--- THE RECORDS ---
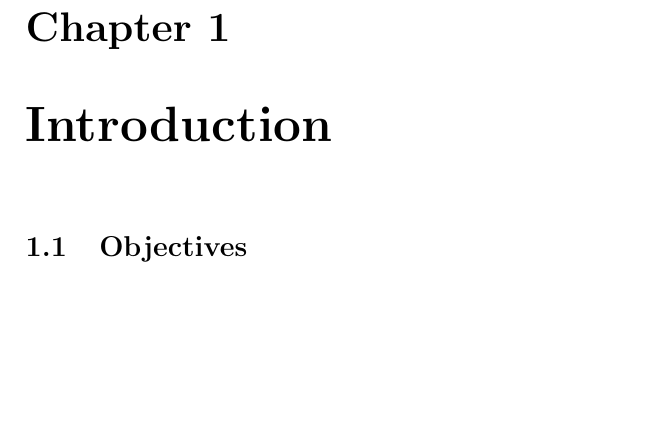
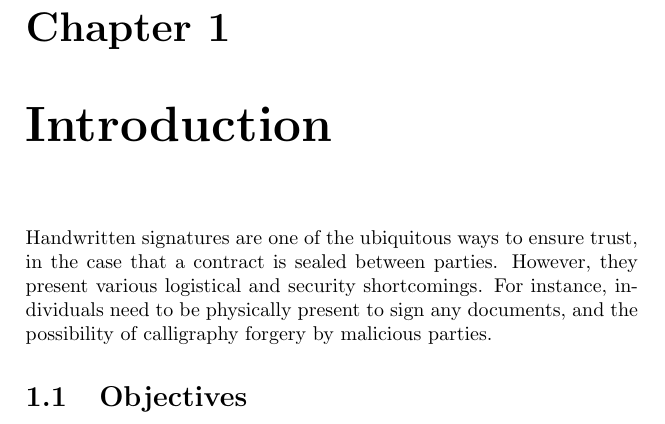
Before and after one commit to zambonin/msc, a LaTeX thesis (main.tex): part of page 2 of 7, cut so that both start at the same text, the shorter picture padded with empty space. Compiled offline with pdfLaTeX.

Commit message:
overleaf_to_git: update main.tex from r492 to r506

```diff
--- a/main.tex
+++ b/main.tex
@@ -23,6 +23,8 @@
 \maketitle
 
 \chapter{Introduction}
+
+Handwritten signatures are one of the ubiquitous ways to ensure trust, in the case that a contract is sealed between parties. However, they present various logistical and security shortcomings. For instance, individuals need to be physically present to sign any documents, and the possibility of calligraphy forgery by malicious parties.
 
 \section{Objectives}
 
```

--- WHAT TO WORK ON ---
Everything in the material above must be repeated exactly, apart from its pictures.

--- SOLUTION BELOW ---
Before and after one commit to zambonin/msc, a LaTeX thesis (main.tex): part of page 2 of 7, cut so that both start at the same text, the shorter picture padded with empty space. Compiled offline with pdfLaTeX.

Commit message:
overleaf_to_git: update main.tex from r492 to r506

```diff
--- a/main.tex
+++ b/main.tex
@@ -23,6 +23,8 @@
 \maketitle
 
 \chapter{Introduction}
+
+Handwritten signatures are one of the ubiquitous ways to ensure trust, in the case that a contract is sealed between parties. However, they present various logistical and security shortcomings. For instance, individuals need to be physically present to sign any documents, and the possibility of calligraphy forgery by malicious parties.
 
 \section{Objectives}
 
```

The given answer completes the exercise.